When will we start to see if it is successful?

We are already collecting some really positive feedback from users of the eTool, all of whom reported the structure of the eTool to be simple and easy to follow. 95% of users would recommend the course to a colleague and importantly 93% felt that they would be less likely to miss a case of meningitis in a young infant after completing the course.

Has the eTool been incorporated into standard clinician training procedures and is it available worldwide? Is there a cost associated with the tool?

The eTool has been endorsed by the Royal College of Paediatrics and Child Health in the UK, and health professionals in the UK can receive CPD points for completing the training. The tool is free and can be accessed by health professionals worldwide, although the content has been written in the context of the UK health system.  

In what other ways can clinicians help to educate themselves and their patients about meningitis?

MRF has a number of free, downloadable resources that can help clinicians to educate themselves and their patients about meningitis.

Why are awareness days important for meningitis research?

Awareness campaigns, such as World Meningitis Day on Tuesday 24th April run by the Confederation of Meningitis Organisations (CoMO), are vital if we are going to defeat meningitis and septicaemia. It raises awareness amongst the research community, prompting and encouraging advancements to be made surrounding the condition.

What’s the vision for the Meningitis Research Foundation moving forwards?

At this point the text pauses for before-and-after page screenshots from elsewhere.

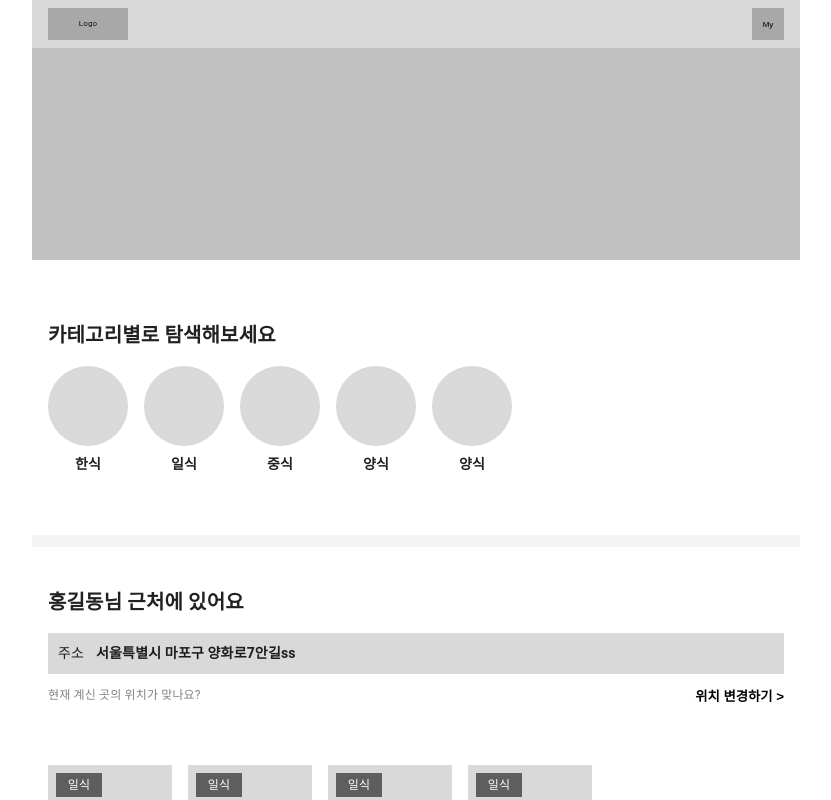
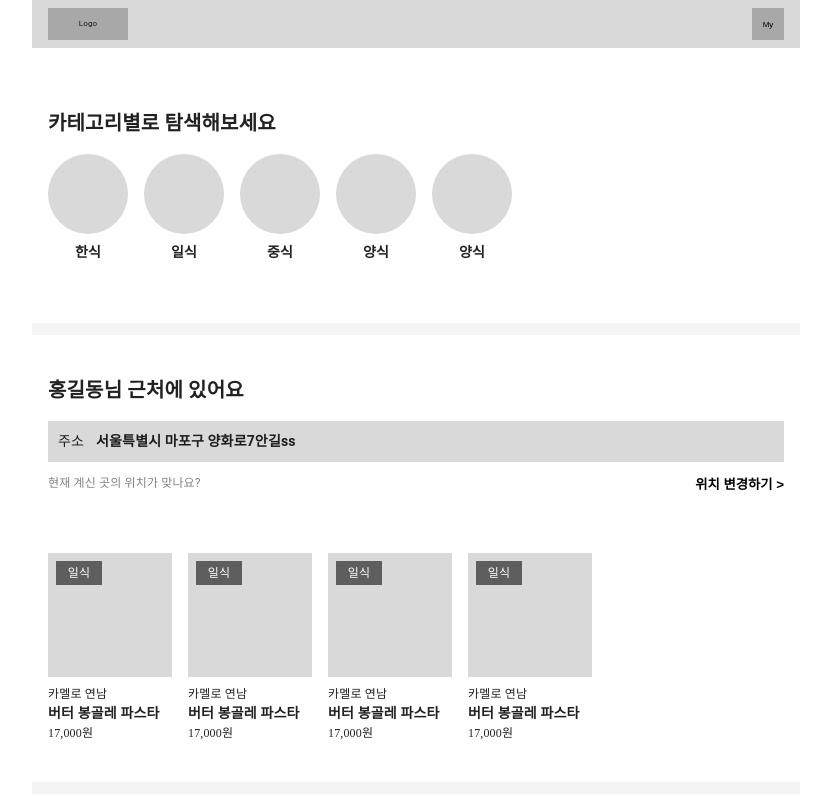
Before and after one commit to dlantjdgkgk/SmallGift, a React (Create React App) app: page / in a window 1280 px wide. Shown: the top 800 px of the page, without its empty margins (224-1055 px from the left). Built offline with nearby package versions, Linux system fonts and the light colour scheme.

Commit message:
fix : 디자인 수정

```diff
--- a/src/components/Header/Header.tsx
+++ b/src/components/Header/Header.tsx
@@ -1,4 +1,5 @@
 import * as Styled from "./style";
+import { Outlet } from "react-router-dom";
 
 const Header = () => {
   return (
@@ -9,7 +10,7 @@ const Header = () => {
           <button type="button">My</button>
         </div>
       </Styled.HeaderWrapper>
-      <Styled.Navbar />
+      <Outlet />
     </>
   );
 };
```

Meningitis Research Foundation is a leading UK and international charity working to defeat meningitis wherever it exists. Our vision is a world free from meningitis and septicaemia, and to help reach this we fund and support vital scientific research.

We campaign and provide information to the public, health professionals and researchers that promotes prevention, early diagnosis and treatment, and raises awareness of the diseases. We also provide direct support and ongoing personal help to individuals and families affected, whether they are living with impairment caused by the diseases or coping with the death of a loved one.

Where can readers find more information?

  • Find out more information on the MRF website.
  • MRF’s teaching package including the eTool and Babywatch card for parents can be accessed here.

About Claire Wright

Claire is Evidence & Policy Manager at the UK and international charity Meningitis Research Foundation (MRF). Her work involves developing the educational materials that MRF distributes to health professionals and the public, making sure that it is up to date with findings from current research.

She also answers specific medical questions the charity receives about meningitis and septicaemia and promotes the charity’s work at conferences around the UK.

About author

Related Articles